Babur’s dynastic seal
Babur’s seal is the earliest known example of the Mughal dynastic seal, which developed under Akbar and his successors into a stylised central circle containing the ruler’s name surrounded by smaller circles containing his ancestors as far back as Timur (Tamerlane). Here Babur’s name is placed in the centre, while around the edge (right to left) are those of his paternal ancestors, each enclosed in a lobed panel: ʻUmar Shaykh, Sulṭān Abū Saʻīd, Sulṭān Muḥammad, Mīrān Shāh, and Amīr Tīmūr. The seal is dated 928 (1521/22).
Shaykh Zayn al-Dīn Vafā’ī

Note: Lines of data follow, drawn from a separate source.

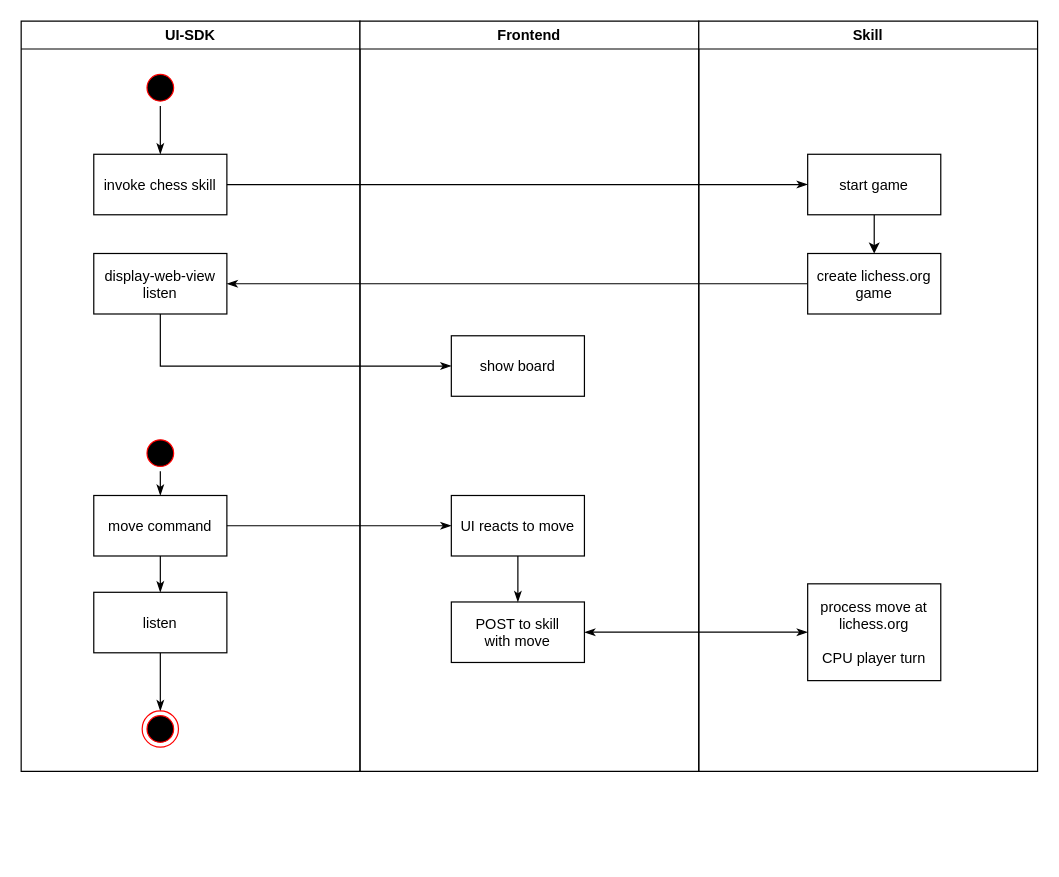
Earlier version of the draw.io diagram page "Command Flow" (2 of 2) of docs/flows.drawio (mosure/chess-assistant-skill). Source tidied: cells renumbered, new cells numbered last; positions are measured from the earlier drawing's top-left corner, leaving out a move shared by most shapes. Both pictures are drawn from the tidied source at 121%, with x=0, y=0 at pixel (21, 21).
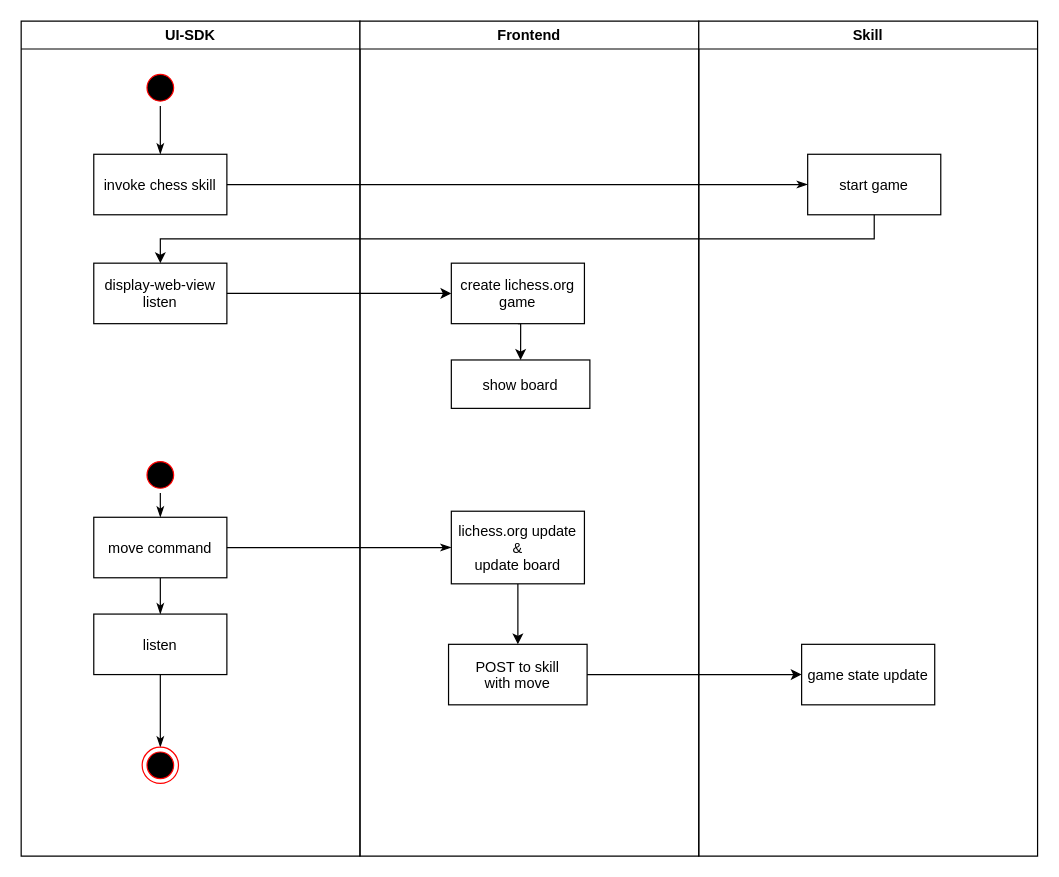
The same diagram, later.

Unchanged cells that the change refers to:
```xml
<mxCell id="21" value="start game" parent="19" vertex="1">
  <mxGeometry x="90" y="110" width="110" height="50" as="geometry" />
</mxCell>
```

Change to the diagram source:
```diff
@@
     <mxCell id="2" value="UI-SDK" style="swimlane;whiteSpace=wrap;startSize=23;" parent="1" vertex="1">
-      <mxGeometry width="280" height="620" as="geometry" />
+      <mxGeometry width="280" height="690" as="geometry" />
     </mxCell>
@@
     <mxCell id="6" value="display-web-view&#10;listen" parent="2" vertex="1">
-      <mxGeometry x="60" y="192" width="110" height="50" as="geometry" />
+      <mxGeometry x="60" y="200" width="110" height="50" as="geometry" />
     </mxCell>
@@
     <mxCell id="8" value="move command" parent="2" vertex="1">
-      <mxGeometry x="60" y="392" width="110" height="50" as="geometry" />
+      <mxGeometry x="60" y="410" width="110" height="50" as="geometry" />
     </mxCell>
@@
     <mxCell id="10" style="ellipse;shape=startState;fillColor=#000000;strokeColor=#ff0000;" parent="2" vertex="1">
-      <mxGeometry x="100" y="342" width="30" height="30" as="geometry" />
+      <mxGeometry x="100" y="360" width="30" height="30" as="geometry" />
     </mxCell>
@@
     <mxCell id="12" value="listen" parent="2" vertex="1">
-      <mxGeometry x="60" y="472" width="110" height="50" as="geometry" />
+      <mxGeometry x="60" y="490" width="110" height="50" as="geometry" />
     </mxCell>
     <mxCell id="13" style="ellipse;shape=endState;fillColor=#000000;strokeColor=#ff0000;" parent="2" vertex="1">
-      <mxGeometry x="100" y="570" width="30" height="30" as="geometry" />
+      <mxGeometry x="100" y="600" width="30" height="30" as="geometry" />
     </mxCell>
     <mxCell id="14" value="Frontend" style="swimlane;whiteSpace=wrap;" parent="1" vertex="1">
-      <mxGeometry x="280" width="280" height="620" as="geometry" />
+      <mxGeometry x="280" width="280" height="690" as="geometry" />
     </mxCell>
     <mxCell id="15" value="show board" parent="14" vertex="1">
-      <mxGeometry x="75.5" y="260" width="110" height="50" as="geometry" />
+      <mxGeometry x="75.5" y="280" width="114.5" height="40" as="geometry" />
     </mxCell>
-    <mxCell id="16" value="POST to skill&#10;with move" parent="14" vertex="1">
-      <mxGeometry x="75.5" y="480" width="110" height="50" as="geometry" />
-    </mxCell>
-    <mxCell id="17" style="edgeStyle=orthogonalEdgeStyle;rounded=0;jettySize=auto;html=1;exitX=0.5;exitY=1;exitDx=0;exitDy=0;entryX=0.5;entryY=0;entryDx=0;entryDy=0;endArrow=classicThin;endFill=1;strokeColor=#000000;" parent="14" edge="1" source="18" target="16">
+    <mxCell id="17" style="edgeStyle=orthogonalEdgeStyle;rounded=0;jettySize=auto;html=1;exitX=0.5;exitY=1;exitDx=0;exitDy=0;" parent="14" edge="1" source="18" target="16">
       <mxGeometry relative="1" as="geometry" />
     </mxCell>
-    <mxCell id="18" value="UI reacts to move" parent="14" vertex="1">
-      <mxGeometry x="75.5" y="392" width="110" height="50" as="geometry" />
+    <mxCell id="18" value="lichess.org update&#10;&amp;&#10;update board" parent="14" vertex="1">
+      <mxGeometry x="75.5" y="405" width="110" height="60" as="geometry" />
     </mxCell>
+    <mxCell id="29" style="edgeStyle=orthogonalEdgeStyle;rounded=0;jettySize=auto;html=1;exitX=0.5;exitY=1;exitDx=0;exitDy=0;entryX=0.5;entryY=0;entryDx=0;entryDy=0;" parent="14" edge="1" source="22" target="15">
+      <mxGeometry relative="1" as="geometry" />
+    </mxCell>
+    <mxCell id="22" value="create lichess.org&#10;game" parent="14" vertex="1">
+      <mxGeometry x="75.5" y="200" width="110" height="50" as="geometry" />
+    </mxCell>
+    <mxCell id="16" value="POST to skill&#10;with move" parent="14" vertex="1">
+      <mxGeometry x="73.2" y="515" width="114.5" height="50" as="geometry" />
+    </mxCell>
     <mxCell id="19" value="Skill" style="swimlane;whiteSpace=wrap;startSize=23;" parent="1" vertex="1">
-      <mxGeometry x="560" width="280" height="620" as="geometry" />
+      <mxGeometry x="560" width="280" height="690" as="geometry" />
     </mxCell>
-    <mxCell id="20" style="edgeStyle=orthogonalEdgeStyle;rounded=0;jettySize=auto;html=1;exitX=0.5;exitY=1;exitDx=0;exitDy=0;entryX=0.5;entryY=0;entryDx=0;entryDy=0;" parent="19" edge="1" source="21" target="22">
-      <mxGeometry relative="1" as="geometry" />
-    </mxCell>
@@
-    <mxCell id="22" value="create lichess.org&#10;game" parent="19" vertex="1">
-      <mxGeometry x="90" y="192" width="110" height="50" as="geometry" />
-    </mxCell>
-    <mxCell id="23" value="process move at&#10;lichess.org&#10;&#10;CPU player turn" parent="19" vertex="1">
-      <mxGeometry x="90" y="465" width="110" height="80" as="geometry" />
-    </mxCell>
+    <mxCell id="30" value="game state update" parent="19" vertex="1">
+      <mxGeometry x="85" y="515" width="110" height="50" as="geometry" />
+    </mxCell>
@@
-    <mxCell id="25" style="edgeStyle=orthogonalEdgeStyle;rounded=0;jettySize=auto;html=1;exitX=0;exitY=0.5;exitDx=0;exitDy=0;entryX=1;entryY=0.5;entryDx=0;entryDy=0;endArrow=classicThin;endFill=1;strokeColor=#000000;" parent="1" edge="1" source="22" target="6">
-      <mxGeometry relative="1" as="geometry" />
-    </mxCell>
-    <mxCell id="26" style="edgeStyle=orthogonalEdgeStyle;rounded=0;jettySize=auto;html=1;exitX=0.5;exitY=1;exitDx=0;exitDy=0;endArrow=classicThin;endFill=1;strokeColor=#000000;entryX=0;entryY=0.5;entryDx=0;entryDy=0;" parent="1" edge="1" source="6" target="15">
-      <mxGeometry relative="1" as="geometry" />
-    </mxCell>
@@
-    <mxCell id="28" style="edgeStyle=orthogonalEdgeStyle;rounded=0;jettySize=auto;html=1;exitX=1;exitY=0.5;exitDx=0;exitDy=0;entryX=0;entryY=0.5;entryDx=0;entryDy=0;endArrow=classicThin;endFill=1;strokeColor=#000000;startArrow=classicThin;startFill=1;" parent="1" edge="1" source="16" target="23">
-      <mxGeometry relative="1" as="geometry" />
-    </mxCell>
+    <mxCell id="31" style="edgeStyle=orthogonalEdgeStyle;rounded=0;jettySize=auto;html=1;exitX=0.5;exitY=1;exitDx=0;exitDy=0;entryX=0.5;entryY=0;entryDx=0;entryDy=0;" parent="1" edge="1" source="21" target="6">
+      <mxGeometry relative="1" as="geometry" />
+    </mxCell>
+    <mxCell id="32" style="edgeStyle=orthogonalEdgeStyle;rounded=0;jettySize=auto;html=1;exitX=1;exitY=0.5;exitDx=0;exitDy=0;entryX=0;entryY=0.5;entryDx=0;entryDy=0;" parent="1" edge="1" source="6" target="22">
+      <mxGeometry relative="1" as="geometry" />
+    </mxCell>
+    <mxCell id="33" style="edgeStyle=orthogonalEdgeStyle;rounded=0;jettySize=auto;html=1;exitX=1;exitY=0.5;exitDx=0;exitDy=0;entryX=0;entryY=0.5;entryDx=0;entryDy=0;" parent="1" edge="1" source="16" target="30">
+      <mxGeometry relative="1" as="geometry" />
+    </mxCell>
```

The back of the document contains seal impressions of several officials, including Shaykh Zayn al-Din Khvāfī (d.1533/34). His seal is stamped under his endorsement which reads: ‘Edict (parvānchah) of Shaykh Zayn al-Dīn, chief authority of great judges of the Islamic world among men’.
Shaykh Zayn is mentioned several times in Babur’s autobiographical memoirs (Vaqi‘āt-i Bāburī) of which the earliest dated manuscript (British Library Add. 26324), is on display in the exhibition. He also translated the work from Chaghatay Turkic into Persian. He was responsible for drafting several decrees – most notably, perhaps, the one in which Babur formally renounced alcohol before the battle of Khanwa in 1527. Shaykh Zayn was also an accomplished poet, writing under the name Vafā’ī.
S.A.I. Tirmizi, Mughal documents (1526-1627), Delhi: Manohar, 1989, pp. 44, 146-9.
M.Z.A. Shakeb, A descriptive catalogue of the Batala collection of Mughal documents, 1527-1757 AD, London: British Library, 1990, p. 1.
Momin Mohiuddin, The chancellory and Persian epistolography under the Mughals, Calcutta: Iran Society, 1971, p. 76, 79-81. Includes a photograph of this document.